How Great Leaders Inspire Action-A TED Talk by Simon Sinek

Click the arrow in the image box to launch the 18 minute video.

View a graphic synthesis of Simon Sinek’s talk.

Have you ever wondered why we find some leaders and their messages inspiring while others leave us flat?

As a leader do you want to ensure your team members not only understand your vision, but also actively work to make it a reality?

In this TED talk, Simon Sinek explores his concept of the Golden Circle, what he calls “a naturally occurring pattern”, grounded in the biology of human decision making, that explains why we are inspired by some people, leaders, messages and organizations over others.

The Golden Circle is similar to a target with three rings.  Starting with the outer ring and leading to the center ring, the sections are labeled as the “What”, “How”, and “Why”.  The most common and comfortable place for leaders to  speak to is the “What”, as in what the organization does.  Many leaders are also comfortable speaking to “How” they do what they do.  Most, however, do not speak to the “Why”.  Sinek suggests that “Why” is the most transformational and powerful place to speak to as it the place of purpose and passion.

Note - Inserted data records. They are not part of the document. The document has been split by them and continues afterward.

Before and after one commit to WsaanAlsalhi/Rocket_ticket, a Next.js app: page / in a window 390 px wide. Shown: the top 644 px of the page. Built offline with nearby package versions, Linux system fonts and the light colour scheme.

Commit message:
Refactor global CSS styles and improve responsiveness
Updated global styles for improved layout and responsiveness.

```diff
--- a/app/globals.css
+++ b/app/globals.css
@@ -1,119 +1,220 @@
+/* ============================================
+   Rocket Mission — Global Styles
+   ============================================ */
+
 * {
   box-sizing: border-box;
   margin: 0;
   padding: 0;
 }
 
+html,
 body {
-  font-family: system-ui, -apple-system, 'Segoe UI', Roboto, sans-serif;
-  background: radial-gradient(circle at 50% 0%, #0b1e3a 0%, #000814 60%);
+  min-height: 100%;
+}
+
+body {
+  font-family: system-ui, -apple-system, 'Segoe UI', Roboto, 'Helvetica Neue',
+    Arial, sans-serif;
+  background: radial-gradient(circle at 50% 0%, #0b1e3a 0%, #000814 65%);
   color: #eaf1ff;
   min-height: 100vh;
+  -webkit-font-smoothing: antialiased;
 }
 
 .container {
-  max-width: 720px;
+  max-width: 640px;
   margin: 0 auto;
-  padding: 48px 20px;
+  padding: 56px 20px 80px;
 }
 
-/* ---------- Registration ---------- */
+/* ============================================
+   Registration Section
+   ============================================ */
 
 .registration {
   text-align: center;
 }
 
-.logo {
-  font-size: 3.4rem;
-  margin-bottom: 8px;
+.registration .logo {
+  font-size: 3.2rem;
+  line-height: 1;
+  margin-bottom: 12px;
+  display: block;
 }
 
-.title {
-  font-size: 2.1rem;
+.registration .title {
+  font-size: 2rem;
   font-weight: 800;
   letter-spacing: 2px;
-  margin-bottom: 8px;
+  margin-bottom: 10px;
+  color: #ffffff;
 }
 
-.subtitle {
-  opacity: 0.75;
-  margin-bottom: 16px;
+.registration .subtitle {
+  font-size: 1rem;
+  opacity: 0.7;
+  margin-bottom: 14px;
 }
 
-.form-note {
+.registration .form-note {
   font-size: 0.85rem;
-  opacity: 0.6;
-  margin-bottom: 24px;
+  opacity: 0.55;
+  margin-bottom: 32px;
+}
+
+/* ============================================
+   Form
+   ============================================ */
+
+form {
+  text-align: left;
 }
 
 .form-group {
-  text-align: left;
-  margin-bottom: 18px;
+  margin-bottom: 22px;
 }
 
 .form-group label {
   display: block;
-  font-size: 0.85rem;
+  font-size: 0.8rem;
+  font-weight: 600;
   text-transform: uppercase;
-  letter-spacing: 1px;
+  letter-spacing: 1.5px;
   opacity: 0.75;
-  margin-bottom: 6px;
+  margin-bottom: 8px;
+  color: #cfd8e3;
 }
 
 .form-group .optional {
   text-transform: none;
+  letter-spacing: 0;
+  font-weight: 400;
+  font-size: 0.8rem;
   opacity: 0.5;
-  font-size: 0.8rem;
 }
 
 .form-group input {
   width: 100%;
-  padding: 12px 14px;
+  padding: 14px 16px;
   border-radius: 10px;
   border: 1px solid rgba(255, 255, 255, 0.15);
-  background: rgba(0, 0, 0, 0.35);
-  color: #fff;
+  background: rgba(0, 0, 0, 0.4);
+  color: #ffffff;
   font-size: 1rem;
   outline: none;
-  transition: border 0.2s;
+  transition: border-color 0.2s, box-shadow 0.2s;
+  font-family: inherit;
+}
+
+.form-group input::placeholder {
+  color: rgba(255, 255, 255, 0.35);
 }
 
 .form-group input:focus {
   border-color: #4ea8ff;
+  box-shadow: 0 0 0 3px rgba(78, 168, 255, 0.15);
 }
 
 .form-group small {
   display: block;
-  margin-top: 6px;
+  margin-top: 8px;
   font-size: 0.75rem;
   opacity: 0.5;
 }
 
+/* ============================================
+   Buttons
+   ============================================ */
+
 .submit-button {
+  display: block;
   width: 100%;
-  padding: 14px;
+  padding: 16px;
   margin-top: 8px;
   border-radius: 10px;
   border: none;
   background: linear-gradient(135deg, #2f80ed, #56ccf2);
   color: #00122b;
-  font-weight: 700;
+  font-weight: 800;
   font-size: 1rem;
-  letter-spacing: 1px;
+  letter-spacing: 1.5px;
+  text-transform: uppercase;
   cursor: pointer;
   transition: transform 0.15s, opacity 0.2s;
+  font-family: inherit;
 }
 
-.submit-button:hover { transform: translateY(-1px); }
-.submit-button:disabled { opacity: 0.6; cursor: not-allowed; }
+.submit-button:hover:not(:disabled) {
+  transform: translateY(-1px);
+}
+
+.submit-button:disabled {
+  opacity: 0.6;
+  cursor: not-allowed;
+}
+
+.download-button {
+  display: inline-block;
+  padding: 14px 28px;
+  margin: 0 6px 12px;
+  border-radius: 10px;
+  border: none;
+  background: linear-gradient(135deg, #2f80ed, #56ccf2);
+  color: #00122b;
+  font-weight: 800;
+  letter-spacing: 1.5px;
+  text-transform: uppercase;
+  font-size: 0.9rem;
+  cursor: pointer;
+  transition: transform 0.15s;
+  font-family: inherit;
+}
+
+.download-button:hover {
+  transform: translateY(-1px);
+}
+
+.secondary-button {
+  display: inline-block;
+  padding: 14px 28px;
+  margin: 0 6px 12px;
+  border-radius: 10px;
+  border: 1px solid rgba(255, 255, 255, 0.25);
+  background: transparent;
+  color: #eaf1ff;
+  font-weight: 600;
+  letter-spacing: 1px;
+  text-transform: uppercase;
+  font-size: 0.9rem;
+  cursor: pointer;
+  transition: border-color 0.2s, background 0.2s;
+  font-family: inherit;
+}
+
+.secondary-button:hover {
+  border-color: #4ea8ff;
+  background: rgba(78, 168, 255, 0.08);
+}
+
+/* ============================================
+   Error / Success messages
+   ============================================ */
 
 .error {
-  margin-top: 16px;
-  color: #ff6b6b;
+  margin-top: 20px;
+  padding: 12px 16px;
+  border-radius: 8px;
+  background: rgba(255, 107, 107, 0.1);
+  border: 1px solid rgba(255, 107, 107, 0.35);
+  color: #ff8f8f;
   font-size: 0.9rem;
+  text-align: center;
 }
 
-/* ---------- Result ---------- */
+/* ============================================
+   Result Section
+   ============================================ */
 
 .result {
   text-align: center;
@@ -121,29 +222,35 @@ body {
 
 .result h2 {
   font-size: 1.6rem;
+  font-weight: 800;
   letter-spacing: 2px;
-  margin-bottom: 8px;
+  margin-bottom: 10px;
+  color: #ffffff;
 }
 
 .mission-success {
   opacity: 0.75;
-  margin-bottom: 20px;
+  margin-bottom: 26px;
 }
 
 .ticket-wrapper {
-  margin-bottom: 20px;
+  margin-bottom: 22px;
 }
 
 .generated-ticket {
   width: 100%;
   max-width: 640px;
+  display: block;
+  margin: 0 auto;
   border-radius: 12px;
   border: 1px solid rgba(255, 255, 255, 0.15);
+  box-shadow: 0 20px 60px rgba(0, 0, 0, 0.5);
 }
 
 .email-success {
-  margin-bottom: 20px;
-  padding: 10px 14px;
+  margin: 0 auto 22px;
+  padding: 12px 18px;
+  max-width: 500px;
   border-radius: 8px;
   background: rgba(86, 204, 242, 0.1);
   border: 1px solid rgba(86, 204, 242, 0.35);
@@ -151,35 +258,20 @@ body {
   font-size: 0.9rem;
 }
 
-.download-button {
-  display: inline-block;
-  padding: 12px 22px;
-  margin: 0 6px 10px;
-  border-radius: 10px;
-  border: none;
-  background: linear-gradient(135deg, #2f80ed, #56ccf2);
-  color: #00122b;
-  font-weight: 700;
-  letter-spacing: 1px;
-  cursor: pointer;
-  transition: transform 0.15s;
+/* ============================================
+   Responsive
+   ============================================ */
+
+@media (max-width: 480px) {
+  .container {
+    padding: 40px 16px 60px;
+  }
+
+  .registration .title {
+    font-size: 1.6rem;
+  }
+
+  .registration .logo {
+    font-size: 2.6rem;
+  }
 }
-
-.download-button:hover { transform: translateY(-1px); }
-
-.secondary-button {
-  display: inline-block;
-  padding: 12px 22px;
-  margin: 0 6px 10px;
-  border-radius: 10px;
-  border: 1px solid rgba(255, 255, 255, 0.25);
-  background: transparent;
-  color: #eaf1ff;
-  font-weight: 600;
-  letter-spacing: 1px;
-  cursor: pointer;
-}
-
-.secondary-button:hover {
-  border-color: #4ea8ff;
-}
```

Sinek further explains that the Golden Circle corresponds to the biology of the human brain.  The outer layer of the brain, the “What”, is represented in the homo sapien brain – the place of rational thought, analytical data, and language.  The inner circle of the brain, the “Why” and “How”, relates to the limbic portion of the brain where feelings such as trust and loyalty are generated.  It is also the place of decision making, and especially those that come from the gut.

Sinek suggests that when we communicate from the “What”, we are not appealing to the part of the brain where decisions are actually made.  However if we connect effectively via the “Why” (and “How”) of the limbic brain – the place of passion and purpose – others will make a gut decision to follow in the leader’s footsteps.  Continuing to speak to passion and purpose builds trust and develops loyalty and the “What” we do naturally follows to rationalize the behavior.